cbreaux@kentsmith.biz

As it stands, some residents in Washington County may not be able to afford burying their horses or other small livestock after an animal dies.

Constituents have brought up the issue with County Commissioner Wesley Griffin, who in turn mentioned it to his colleagues during the Board of County Commissioners (BOCC) meeting on Dec. 14 to ask if the county could offer such services.

Such county assistance could be done by giving county workers three hours or so of overtime to dispose of the animal, Griffin said.

No official decision was made at the Dec. 14 meeting. The topic is expected to be discussed further during a BOCC workshop on Jan. 11 at 9 a.m. 

“I talked to some other surrounding counties and they offer the same thing,” Griffin said. “I just thought it’d be something I’d run across to y’all and get your thoughts on it to help the people out.”

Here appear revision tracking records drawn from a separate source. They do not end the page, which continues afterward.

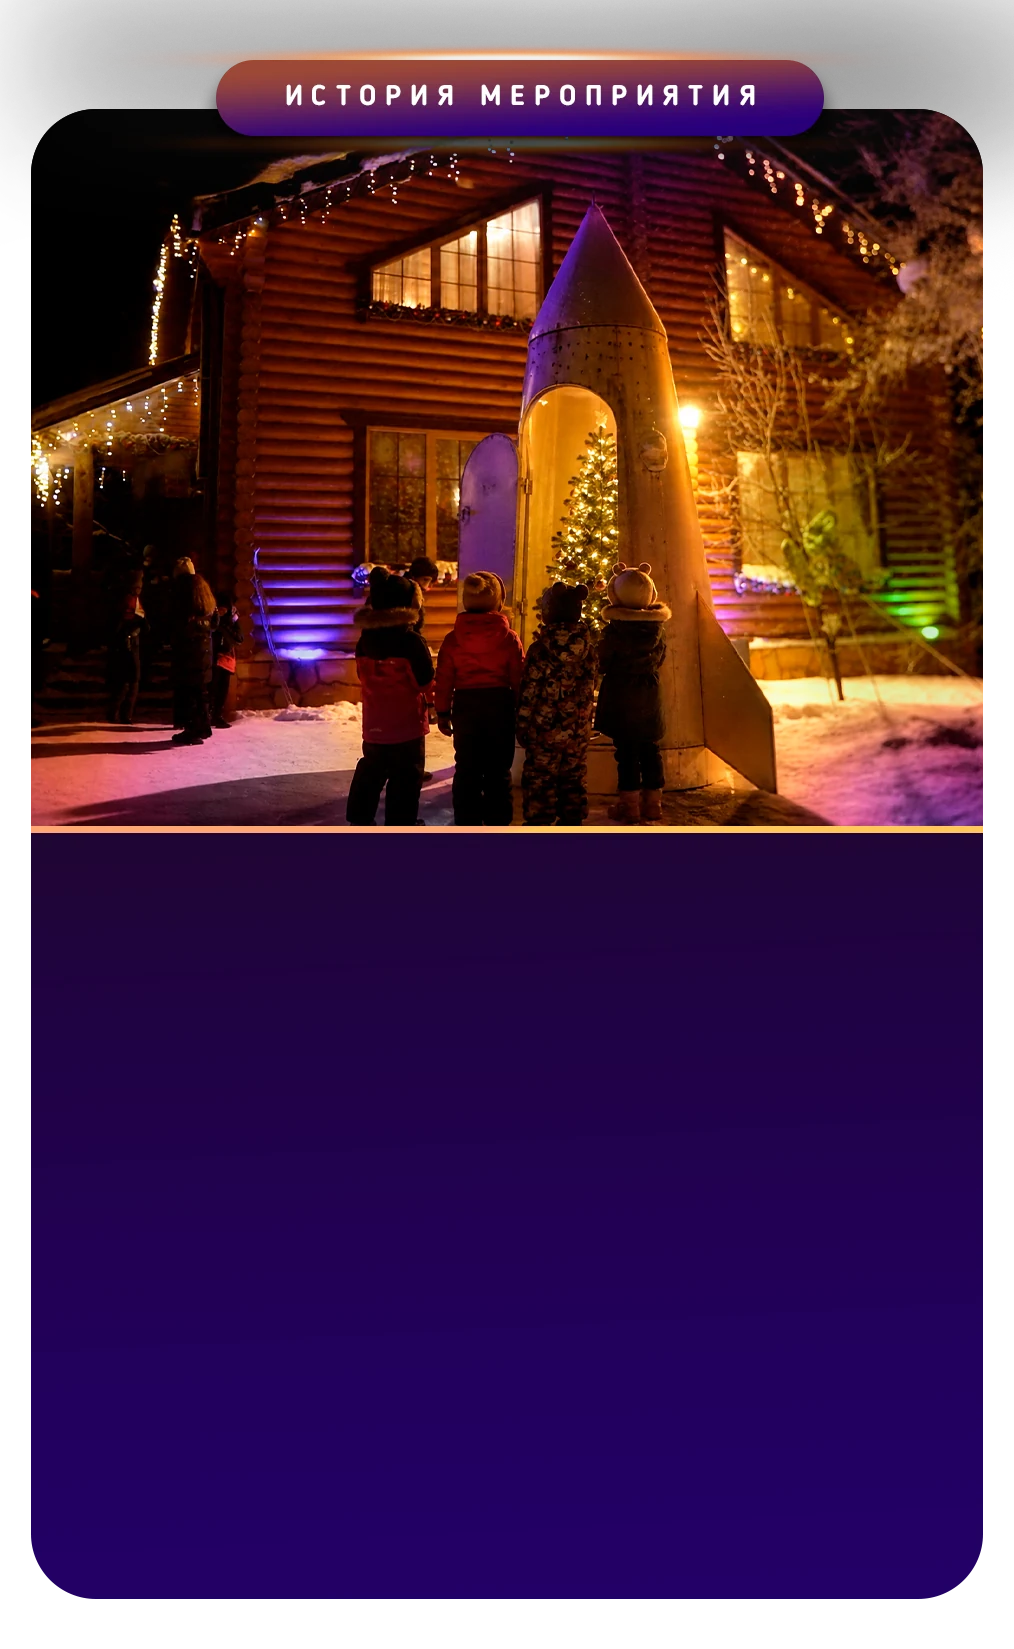
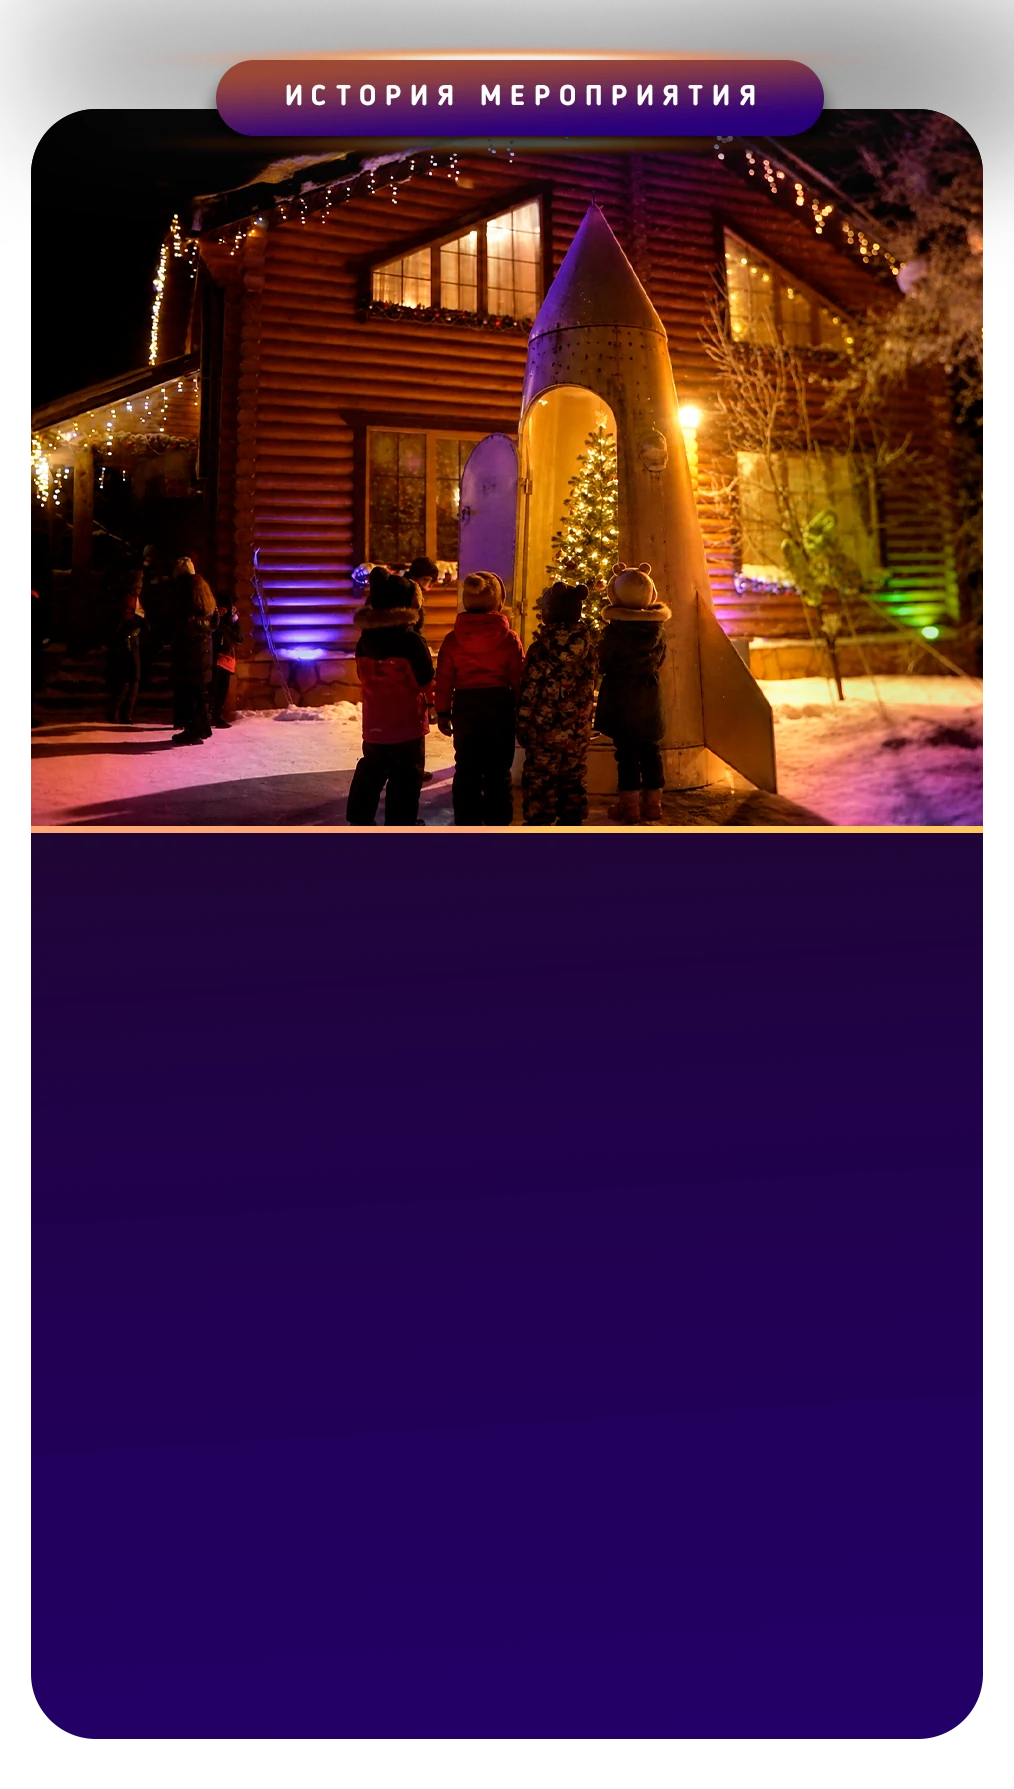
Экран истории: карточка на компьютере мельче, на телефоне крупнее текст
Компьютер: ширина карточки 0,85 от прежней — высота экрана на 1920 упала
с 930 до 818 px. Ширина вынесена в одно число --im-w, множитель считается
через него, поэтому текст с картинкой не разъезжаются.

Телефон: блок на 5 % больше, заголовок на 15 % крупнее (23,9 px на 390),
абзац с 33,9 до 39,5 холста — 15 px вместо 12,2. Под выросшие строки
надставлена сама картинка: ровная середина лиловой панели растянута
на 140 px холста, верх с плашкой и фото и низ со скруглениями не тронуты.

Changed region(s): [[0.0306, 0.0, 0.9783, 0.5258], [0.9172, 0.9588, 0.9477, 0.9897], [0.0611, 0.9588, 0.0917, 0.9897]]

diff --git a/v2.html b/v2.html
@@ -3160,11 +3160,20 @@ html.zs-lock .nav{margin-right:var(--zs-sbw,0px)}
    Золото «СОБИРАЕМ» и последнего абзаца — #FFBB57, снято пипеткой с макета
    и со старого сайта (там он же). */
 .im{
+  /* ШИРИНА КАРТОЧКИ — одно число на весь экран. 12.09.2026 Серёга попросил
+     «блок с текстом и фото на 15 % меньше, чтобы экран стал ниже»: прежние
+     min(94vw,1462px) умножены на 0,85. Через неё же считается и множитель,
+     поэтому текст с картинкой не разъедутся: меняешь одну строку — едет всё.
+     Высота экрана падает следом сама, отдельно её не трогаем. */
+  --im-w: min(79.9vw, 1242.7px);
   /* один пиксель компьютерного макета: картинка ровно такой ширины */
-  --im-v: calc(min(94vw, 1462px) / 1770);
-  /* один пиксель мобильного макета: 1080 холста = вся ширина телефона.
-     Потолок 980 px — как у экрана комнаты, чтобы на планшете не раздувало */
-  --im-m: calc(min(100vw, 980px) / 1080);
+  --im-v: calc(var(--im-w) / 1770);
+  /* Один пиксель мобильного макета: 1080 холста = вся ширина телефона.
+     12.09.2026 Серёга попросил «сам блок пропорционально на 5 % больше» —
+     поэтому не 100vw, а 105vw (и потолок 980 → 1029, те же 5 %).
+     Прозрачные поля у картинки по 31 px холста, так что даже при 105vw
+     видимая карточка занимает 92,6 % ширины экрана, а не упирается в края. */
+  --im-m: calc(min(105vw, 1029px) / 1080);
   position:relative; z-index:25; isolation:isolate; overflow:hidden;
   /* воздух сверху чуть больше, чем снизу: у картинки снизу свой запас —
      золотая подсветка и тень уходят за нижнюю кромку файла */
@@ -3241,7 +3250,7 @@ html.zs-lock .nav{margin-right:var(--zs-sbw,0px)}
 .im-sky{position:absolute; inset:0; z-index:1; display:block; width:100%; height:100%; pointer-events:none}
 
 /* ---------- карточка ---------- */
-.im-wrap{position:relative; z-index:2; width:min(94vw,1462px); margin:0 auto}
+.im-wrap{position:relative; z-index:2; width:var(--im-w); margin:0 auto}
 .im-card{position:relative; display:block; width:100%; aspect-ratio:1770/908}
 /* Подсветка под курсором (просьба Серёги): лиловый ореол вокруг карточки,
    тёплый — под её золотой кромкой снизу, и сама картинка чуть ярче.
@@ -3327,20 +3336,30 @@ html.zs-lock .nav{margin-right:var(--zs-sbw,0px)}
   .im-wrap{width:100%}
   /* картинка 1014 px холста из 1080, поля по 33 — центруем её саму */
   .im-card{width:calc(1014 * var(--im-m)); margin:calc(18.5 * var(--im-m)) auto 0;
-    aspect-ratio:1014/1649}
-  .im-pic{aspect-ratio:1014/1649}
+    aspect-ratio:1014/1789}
+  /* высота файла 1789, а не 1649: панель надставлена на 140 px холста
+     под более крупный текст (12.09.2026) */
+  .im-pic{aspect-ratio:1014/1789}
   .im-card::before{inset:calc(-40 * var(--im-m))}
   .im-card::after{bottom:calc(-30 * var(--im-m)); height:calc(130 * var(--im-m))}
+  /* заголовок на 15 % крупнее макета (12.09.2026, просьба Серёги
+     «немного больше»); вместе с ростом блока на 5 % это 23,9 px на телефоне
+     390 против прежних 19,9 */
   .im-t{
     position:static; left:auto; top:auto; text-align:center;
-    font-size:calc(55 * var(--im-m)); line-height:calc(67 * var(--im-m));
+    font-size:calc(63 * var(--im-m)); line-height:calc(77 * var(--im-m));
   }
+  /* Кегль абзацев поднят с 33,9 до 39,5 холста (12.09.2026: «текст слишком
+     мелкий»). Вместе с ростом блока это 15 px на телефоне 390 вместо 12,2 —
+     вровень с остальными экранами страницы. Колонка осталась 890 холста
+     (шире панель не пускает), поэтому строк стало больше, и под них
+     ПЕРЕРИСОВАНА сама картинка: лиловая панель надставлена по высоте. */
   .im-body{
     left:calc(91 * var(--im-m)); top:calc(911.7 * var(--im-m));
     width:calc(890 * var(--im-m));
-    font-size:calc(33.9 * var(--im-m)); line-height:calc(45.5 * var(--im-m));
+    font-size:calc(39.5 * var(--im-m)); line-height:calc(53 * var(--im-m));
   }
-  .im-body p + p{margin-top:calc(45.5 * var(--im-m))}
+  .im-body p + p{margin-top:calc(53 * var(--im-m))}
   .im-brd{display:none}
   /* первая фраза отдельной жирной строкой */
   .im-lead{
@@ -7828,10 +7847,10 @@ html.zs-lock .nav{margin-right:var(--zs-sbw,0px)}
       <picture>
         <source media="(max-width:1023px)"
                 srcset="v2-im-mob-760.webp 760w, v2-im-mob.webp 1014w"
-                sizes="(min-width:980px) 920px, 93.9vw">
+                sizes="(min-width:980px) 966px, 98.6vw">
         <img class="im-pic" src="v2-im-card.webp"
              srcset="v2-im-card-1100.webp 1100w, v2-im-card.webp 1770w"
-             sizes="(min-width:1556px) 1462px, 94vw"
+             sizes="(min-width:1556px) 1243px, 79.9vw"
              width="1770" height="908" loading="lazy" decoding="async" draggable="false"
              alt="Новогодняя изба «Звёздной смены»: ракета у крыльца, гирлянды на брёвнах, дети смотрят на неё">
       </picture>
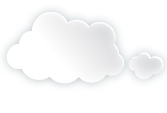
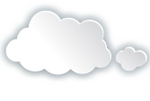
Finalized interface

Changed region(s): [[0.0, 0.0594, 1.0, 0.7723]]

diff --git a/app/assets/stylesheets/clouds/clouds.css b/app/assets/stylesheets/clouds/clouds.css
@@ -3,8 +3,8 @@
   position:absolute;
   bottom: 2%;
 	background:url('/images/cloud1.png');
-	width:196px;
-	height:159px;
+	width:170px;
+	height:138px;
 	overflow:hidden;  
 	margin-left:50px;
 	padding-top:10px;
@@ -43,8 +43,8 @@
   position:absolute;
   bottom: 20%;
 	background:url('/images/cloud3.png');
-	width:254px;
-	height:154px;	
+	width:240px;
+	height:141px;	
 	overflow:hidden;  
 	margin-left:50px;
 	padding-top:10px;
@@ -83,8 +83,8 @@
   position:absolute;
   top: 5%;
 	background:url('/images/cloud2.png');
-	width:167px;
-	height:113px;
+	width:150px;
+	height:101px;
 	overflow:hidden;  
 	margin-left:50px;
 	padding-top:10px;
@@ -123,8 +123,8 @@
   position:absolute;
   bottom: 25%;
 	background:url('/images/cloud4.png');
-	width:150px;
-	height:115px;
+	width:200px;
+	height:150px;
 	overflow:hidden;  
 	margin-left:50px;
 	padding-top:10px;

Commissioner Tray Hawkins said there is “definitely a lot of work to making sure” the county doesn’t incur legal liability from offering the help, such as if a water line or tank is struck while burying an animal.

“I do understand where you’re coming from, Mr. Griffin, and it is a noble cause,” Hawkins said. “I’d definitely love to have the public works opinion, along with legal opinion, before we even sit down and have a discussion about this.” 

Commissioner Alan T. Bush said the county used to bury livestock for residents “years ago.”

“There’s more to it than just sending somebody out to bury a horse. There’s issues as far as the employees go and what you’re subjecting them to, depending on how bad off the animal is when you’re out there,” Bush said. “I just know this because, even with DOT (Florida Department of Transportation)–with animals on the side of the road–we ran into quite a bit of problems over the years with that.”

The time of work and staffing should also be considered, Bush said.

“It was one of those things when it was decided not to do it anymore, it was–basically–this is on the owner of the animals,” Bush said. “I know it’s a burden. I’ve got cows but it’s one of those things where when you own a large animal, you’ve got responsibility. There’s more to it than just putting it out there and saying, well, we’ll come back and start burying cows and horses and all like that.”

Where livestock dies, how wet the land is, and what equipment is necessary are factors, Bush said.

“It can be involved,” Bush said. “I know at the time we did it, we were staffed at least as good as we are now and, at that time, the road superintendent was very pleased to not have to do that anymore.”